Wednesday, December 16, 2009

How Air Quotes have “Changed” Our Lives

Sincerity is important in communication.


We live in one of the most cynical and verbally combative periods of history, fueled by advanced communication technology and declining intellect.

One of the hallmarks of this “golden age” is the use of air quotes by speakers who want to convey connotations that they likely could express with a snitty tone of voice.

Thank goodness America’s “founding fathers” weren’t as jaded as we, the strained seed of their democratic loins, are. Imagine if Thomas Jefferson had stood before the Continental Congress to read aloud the preamble to the Declaration of Independence, with the addition of air quotes:

We hold these truths to be self-evident, that all men are created equal, that they are endowed by their Creator with certain unalienable rights; that among these are Life, Liberty and the “pursuit of Happiness”.
…which suddenly, thanks to air quotes, makes “pursuit of happiness” sound like a euphemism.

Air quotes are used to express satire, sarcasm, irony, or euphemism. (Incidentally, I recently heard from a fellow Toastmaster from a journalistic background that they are also called “quotey fingers”.)

Many English speakers use air quotes routinely, but that is not the case everywhere in the world; in fact, air quotes stymie some learners of English who initially think that a speaker is imitating a rabbit. I suppose this could suggest that the English-speaking world ranks highest on the cynicism spectrum, and for those of us of Scandinavian descent, air quotes are just about the only hand gestures approved by the Sons of Norway.

My “research” shows that air quotes have been in sporadic use since at least the 1920s in the U.S., but they didn’t have a name until the 1980s. Merriam-Webster added the phrase “air quotes” to the Dictionary in 1989 with the definition of “a gesture made by raising and flexing the index and middle fingers of both hands, used to call attention to a spoken word or expression.”

Air quotes are significant, because they change how we interpret a message.

There have been some famous air quotes, for example, in episodes of Friends, like the one where Danny DeVito plays a male stripper, Ross reminisced with Missy, a woman on whom he had a crush during college. He asked her if she remembered his then roommate, Chandler. She said, “Sure, he was in your 'band'." (Using air quotes around "band".)
Ross replies “It's been sixteen years but the air quotes still hurt.”

Plus there was the episode where Joey misuses air quotes, but after Ross punches a pole, Joey finally uses air quotes correctly.
Or how about the “hot mess” when Dateline interviewed Britney Spears where she overused and misused air quotes so frequently that was the subject of, like, a “buhjillion” blogs the next day.

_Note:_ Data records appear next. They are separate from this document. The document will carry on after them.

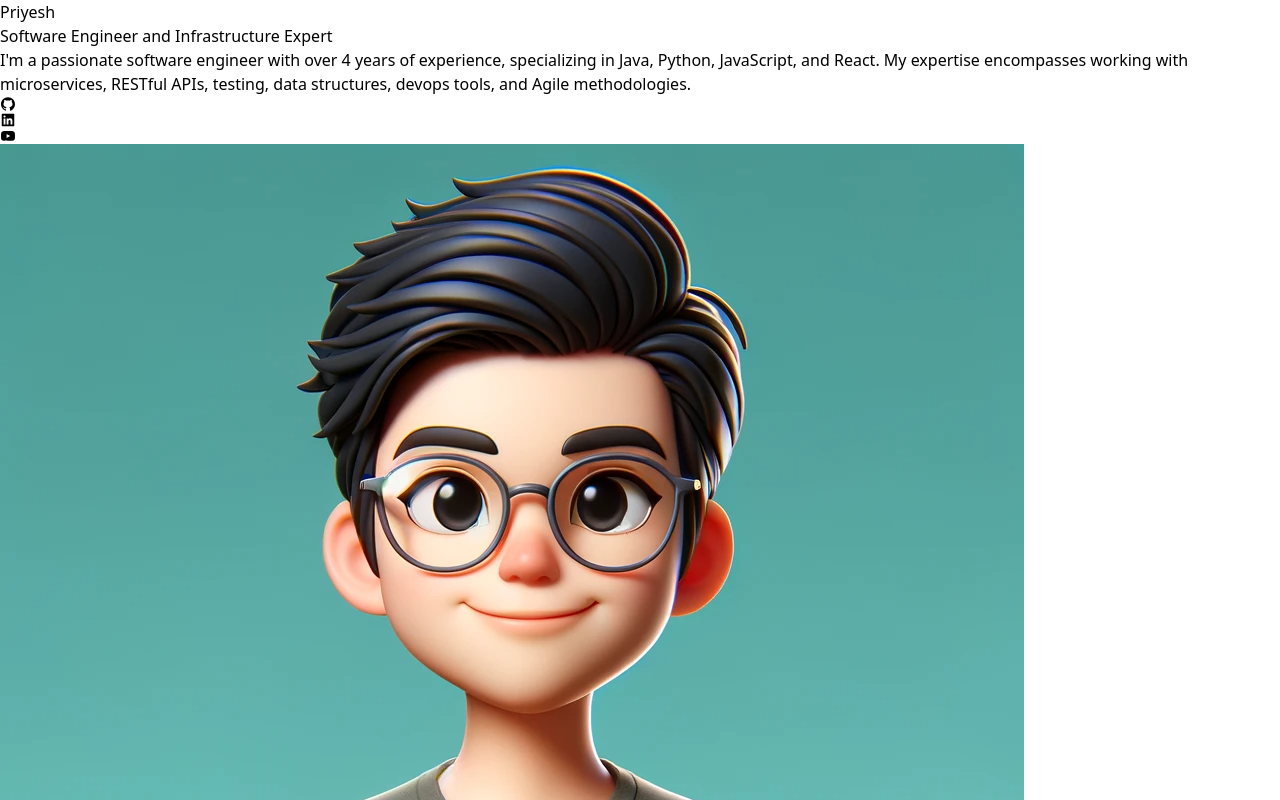
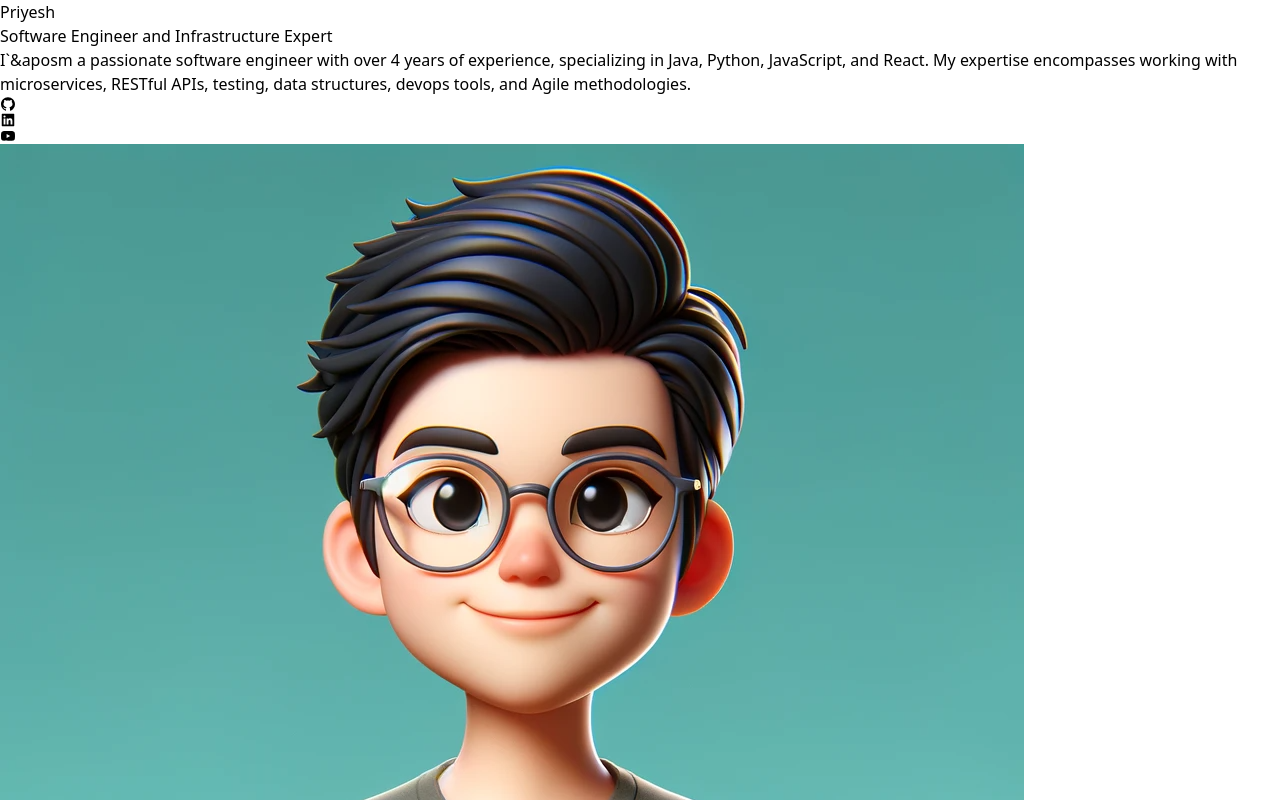
Before and after one commit to amarpriyesh/priyesh-portfolio, a Next.js app: page /front in a window 1280 px wide. Shown: the top 800 px of the page. Built offline with nearby package versions, Linux system fonts and the light colour scheme.

Commit message:
design changes sider

```diff
--- a/pages/front.js
+++ b/pages/front.js
@@ -88,7 +88,7 @@ Implementing data storage solutions and writing efficient queries.`,
           Software Engineer and Infrastructure Expert
         </h3>
         <p className="text-md py-2 leadin-8 text-gray-800 max-w-xl mx-auto dark:text-slate-400">
-          I'm a passionate software engineer with over 4 years of experience,
+          I`&aposm a passionate software engineer with over 4 years of experience,
           specializing in Java, Python, JavaScript, and React. My expertise
           encompasses working with microservices, RESTful APIs, testing, data
           structures, devops tools, and Agile methodologies.
```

In the movie “Austin Powers”, Dr. Evil said that he developed a ‘sophisticated heat beam which we called a "laser". Using these "lasers," we punch a hole in the protective gas layer around the world, which we call the "ozone layer."

The award for the air quote that was heard around the world, though, has to go to Senator John McCain for his October 15th 2008 debate with Barack Obama. Senator McCain got himself into some hot water with air quotes. The topic was abortion, and McCain was saying that Obama was hiding his support for late-term abortions under the guise of a concern for the mother’s “health”.
He said, “That's the extreme pro-abortion position, quote, health.”

The fact that he chose to use air quotes on such a sensitive topic in general was probably unwise, linking him to a certain level of flippancy about an issue that divides “reasonable people”.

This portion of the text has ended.